» Task brief: This exercise calls for copying every line below that holds the word "import".

» Input material:
※

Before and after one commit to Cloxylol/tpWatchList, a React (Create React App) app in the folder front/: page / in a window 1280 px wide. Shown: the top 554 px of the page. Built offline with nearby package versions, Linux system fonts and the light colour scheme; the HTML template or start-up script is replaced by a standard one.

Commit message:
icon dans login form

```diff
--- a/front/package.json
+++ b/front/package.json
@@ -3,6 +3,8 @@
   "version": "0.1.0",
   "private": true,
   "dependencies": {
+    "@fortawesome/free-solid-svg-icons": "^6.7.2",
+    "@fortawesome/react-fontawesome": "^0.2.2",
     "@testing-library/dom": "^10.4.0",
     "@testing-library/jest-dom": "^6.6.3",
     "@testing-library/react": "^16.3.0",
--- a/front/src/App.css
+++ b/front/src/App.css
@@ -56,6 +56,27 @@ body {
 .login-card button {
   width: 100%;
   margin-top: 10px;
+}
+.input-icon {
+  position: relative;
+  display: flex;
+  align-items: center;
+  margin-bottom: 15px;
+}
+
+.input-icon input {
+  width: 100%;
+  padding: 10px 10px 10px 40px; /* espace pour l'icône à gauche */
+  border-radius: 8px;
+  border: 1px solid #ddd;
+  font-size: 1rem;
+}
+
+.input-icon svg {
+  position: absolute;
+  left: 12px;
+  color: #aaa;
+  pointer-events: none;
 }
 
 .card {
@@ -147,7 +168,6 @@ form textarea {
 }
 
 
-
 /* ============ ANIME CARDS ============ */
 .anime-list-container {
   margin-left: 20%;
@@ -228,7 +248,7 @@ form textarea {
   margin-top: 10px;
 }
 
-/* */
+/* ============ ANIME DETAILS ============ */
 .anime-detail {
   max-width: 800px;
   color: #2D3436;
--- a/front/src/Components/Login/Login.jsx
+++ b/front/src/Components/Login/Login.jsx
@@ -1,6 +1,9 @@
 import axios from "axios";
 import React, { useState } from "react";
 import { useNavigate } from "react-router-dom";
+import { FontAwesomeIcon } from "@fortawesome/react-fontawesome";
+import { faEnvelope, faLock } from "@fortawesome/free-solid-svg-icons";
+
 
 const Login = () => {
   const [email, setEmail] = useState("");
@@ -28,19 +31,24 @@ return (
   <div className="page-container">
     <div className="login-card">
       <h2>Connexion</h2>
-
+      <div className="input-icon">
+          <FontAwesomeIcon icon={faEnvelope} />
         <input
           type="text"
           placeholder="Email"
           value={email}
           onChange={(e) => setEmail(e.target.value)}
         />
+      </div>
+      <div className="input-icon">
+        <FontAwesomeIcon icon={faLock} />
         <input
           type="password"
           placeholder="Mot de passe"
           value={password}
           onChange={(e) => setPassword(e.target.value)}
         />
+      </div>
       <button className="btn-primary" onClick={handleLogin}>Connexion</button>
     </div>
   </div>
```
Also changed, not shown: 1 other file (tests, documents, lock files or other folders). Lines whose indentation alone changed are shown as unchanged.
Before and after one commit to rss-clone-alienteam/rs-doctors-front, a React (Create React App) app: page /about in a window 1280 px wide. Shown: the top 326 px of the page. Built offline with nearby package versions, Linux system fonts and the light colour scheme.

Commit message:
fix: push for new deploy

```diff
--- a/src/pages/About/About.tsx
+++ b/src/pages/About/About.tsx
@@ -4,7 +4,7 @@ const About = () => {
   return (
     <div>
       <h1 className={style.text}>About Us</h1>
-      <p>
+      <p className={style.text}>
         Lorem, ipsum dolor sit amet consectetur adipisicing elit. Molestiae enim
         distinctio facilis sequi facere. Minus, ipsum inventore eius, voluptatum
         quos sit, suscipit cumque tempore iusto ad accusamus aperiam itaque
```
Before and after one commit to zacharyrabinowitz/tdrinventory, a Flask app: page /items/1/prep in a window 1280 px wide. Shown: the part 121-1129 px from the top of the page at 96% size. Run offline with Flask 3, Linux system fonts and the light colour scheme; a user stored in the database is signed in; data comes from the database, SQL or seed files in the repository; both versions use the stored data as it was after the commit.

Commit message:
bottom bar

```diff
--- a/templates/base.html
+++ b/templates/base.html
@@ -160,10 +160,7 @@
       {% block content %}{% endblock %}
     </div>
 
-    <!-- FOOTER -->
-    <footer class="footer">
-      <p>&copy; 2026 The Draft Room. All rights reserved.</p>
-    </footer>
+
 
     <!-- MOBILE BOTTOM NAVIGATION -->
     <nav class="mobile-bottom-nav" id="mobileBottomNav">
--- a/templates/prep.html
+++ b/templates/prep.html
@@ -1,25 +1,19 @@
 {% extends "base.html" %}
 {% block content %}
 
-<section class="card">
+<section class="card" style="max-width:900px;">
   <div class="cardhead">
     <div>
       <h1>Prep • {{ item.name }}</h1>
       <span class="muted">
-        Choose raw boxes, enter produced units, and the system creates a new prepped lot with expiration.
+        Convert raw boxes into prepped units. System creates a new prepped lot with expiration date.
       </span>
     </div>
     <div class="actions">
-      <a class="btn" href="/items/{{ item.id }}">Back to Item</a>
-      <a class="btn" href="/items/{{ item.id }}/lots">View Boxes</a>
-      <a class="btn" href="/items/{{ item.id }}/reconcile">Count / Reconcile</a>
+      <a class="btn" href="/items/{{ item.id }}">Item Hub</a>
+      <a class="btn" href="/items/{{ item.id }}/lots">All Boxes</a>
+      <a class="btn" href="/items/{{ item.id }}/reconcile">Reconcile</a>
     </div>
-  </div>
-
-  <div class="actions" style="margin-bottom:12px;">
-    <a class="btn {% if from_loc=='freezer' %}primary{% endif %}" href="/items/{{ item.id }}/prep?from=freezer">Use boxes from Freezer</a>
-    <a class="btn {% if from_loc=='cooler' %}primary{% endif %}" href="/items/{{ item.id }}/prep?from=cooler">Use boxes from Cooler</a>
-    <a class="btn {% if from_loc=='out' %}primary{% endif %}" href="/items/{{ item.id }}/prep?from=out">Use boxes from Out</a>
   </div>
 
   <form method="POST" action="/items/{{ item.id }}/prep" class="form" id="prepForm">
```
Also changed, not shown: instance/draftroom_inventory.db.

※

» Task output:
 import axios from "axios";
 import React, { useState } from "react";
 import { useNavigate } from "react-router-dom";
+import { FontAwesomeIcon } from "@fortawesome/react-fontawesome";
+import { faEnvelope, faLock } from "@fortawesome/free-solid-svg-icons";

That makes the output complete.